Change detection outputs
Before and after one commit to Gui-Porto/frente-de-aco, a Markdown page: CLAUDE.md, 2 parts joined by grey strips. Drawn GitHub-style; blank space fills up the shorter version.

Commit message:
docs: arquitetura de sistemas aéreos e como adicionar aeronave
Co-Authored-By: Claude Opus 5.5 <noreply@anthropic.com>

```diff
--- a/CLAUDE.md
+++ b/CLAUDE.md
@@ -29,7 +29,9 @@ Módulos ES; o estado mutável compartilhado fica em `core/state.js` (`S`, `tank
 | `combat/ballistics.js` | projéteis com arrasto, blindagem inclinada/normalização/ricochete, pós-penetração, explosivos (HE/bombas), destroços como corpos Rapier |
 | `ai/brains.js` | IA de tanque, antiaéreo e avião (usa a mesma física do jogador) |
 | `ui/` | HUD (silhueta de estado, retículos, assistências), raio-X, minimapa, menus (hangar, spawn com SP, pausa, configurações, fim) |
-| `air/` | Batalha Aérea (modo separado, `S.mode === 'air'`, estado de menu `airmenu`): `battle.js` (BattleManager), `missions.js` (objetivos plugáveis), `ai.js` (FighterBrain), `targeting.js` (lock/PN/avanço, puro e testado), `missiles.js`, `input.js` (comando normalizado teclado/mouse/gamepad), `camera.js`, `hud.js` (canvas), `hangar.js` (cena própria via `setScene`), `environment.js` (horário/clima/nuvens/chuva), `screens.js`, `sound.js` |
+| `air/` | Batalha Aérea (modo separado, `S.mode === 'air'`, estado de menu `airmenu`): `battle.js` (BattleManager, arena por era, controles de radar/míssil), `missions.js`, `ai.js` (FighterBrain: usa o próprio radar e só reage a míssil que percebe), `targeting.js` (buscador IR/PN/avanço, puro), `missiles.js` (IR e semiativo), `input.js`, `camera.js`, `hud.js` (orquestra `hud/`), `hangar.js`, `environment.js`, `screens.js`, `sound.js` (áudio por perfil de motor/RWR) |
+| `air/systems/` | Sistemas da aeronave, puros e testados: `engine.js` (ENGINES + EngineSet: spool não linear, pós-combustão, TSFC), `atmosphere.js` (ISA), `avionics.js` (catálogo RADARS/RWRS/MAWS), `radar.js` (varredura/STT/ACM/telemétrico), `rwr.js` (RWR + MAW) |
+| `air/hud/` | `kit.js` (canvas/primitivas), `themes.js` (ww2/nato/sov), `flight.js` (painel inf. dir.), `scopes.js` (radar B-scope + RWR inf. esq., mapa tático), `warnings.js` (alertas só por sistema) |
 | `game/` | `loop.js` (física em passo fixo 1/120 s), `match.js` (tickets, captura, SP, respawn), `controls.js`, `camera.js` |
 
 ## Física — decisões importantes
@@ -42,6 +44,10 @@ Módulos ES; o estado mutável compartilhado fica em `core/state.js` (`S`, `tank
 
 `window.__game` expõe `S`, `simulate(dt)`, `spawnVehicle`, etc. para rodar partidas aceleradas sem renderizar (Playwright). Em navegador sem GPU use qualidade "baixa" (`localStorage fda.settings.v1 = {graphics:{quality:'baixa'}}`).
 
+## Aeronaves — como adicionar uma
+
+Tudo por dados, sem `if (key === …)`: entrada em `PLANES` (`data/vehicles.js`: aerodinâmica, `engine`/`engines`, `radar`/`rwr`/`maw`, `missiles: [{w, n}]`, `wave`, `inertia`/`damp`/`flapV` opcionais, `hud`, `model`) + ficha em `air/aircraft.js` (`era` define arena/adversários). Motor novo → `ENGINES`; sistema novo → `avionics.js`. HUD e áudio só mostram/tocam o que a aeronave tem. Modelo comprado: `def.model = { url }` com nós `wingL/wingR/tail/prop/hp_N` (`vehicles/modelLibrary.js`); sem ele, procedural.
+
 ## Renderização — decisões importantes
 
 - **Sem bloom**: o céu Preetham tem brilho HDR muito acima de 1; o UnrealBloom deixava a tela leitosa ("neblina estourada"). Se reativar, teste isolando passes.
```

• WHAT THE EXERCISE ASKS:
Your answer must consist solely of the lines from the top of the entries above through the line containing "docs: arquitetura de", copied exactly, both ends included.

• SOLUTION FOR THIS EXERCISE:
Before and after one commit to Gui-Porto/frente-de-aco, a Markdown page: CLAUDE.md, 2 parts joined by grey strips. Drawn GitHub-style; blank space fills up the shorter version.

Commit message:
docs: arquitetura de sistemas aéreos e como adicionar aeronave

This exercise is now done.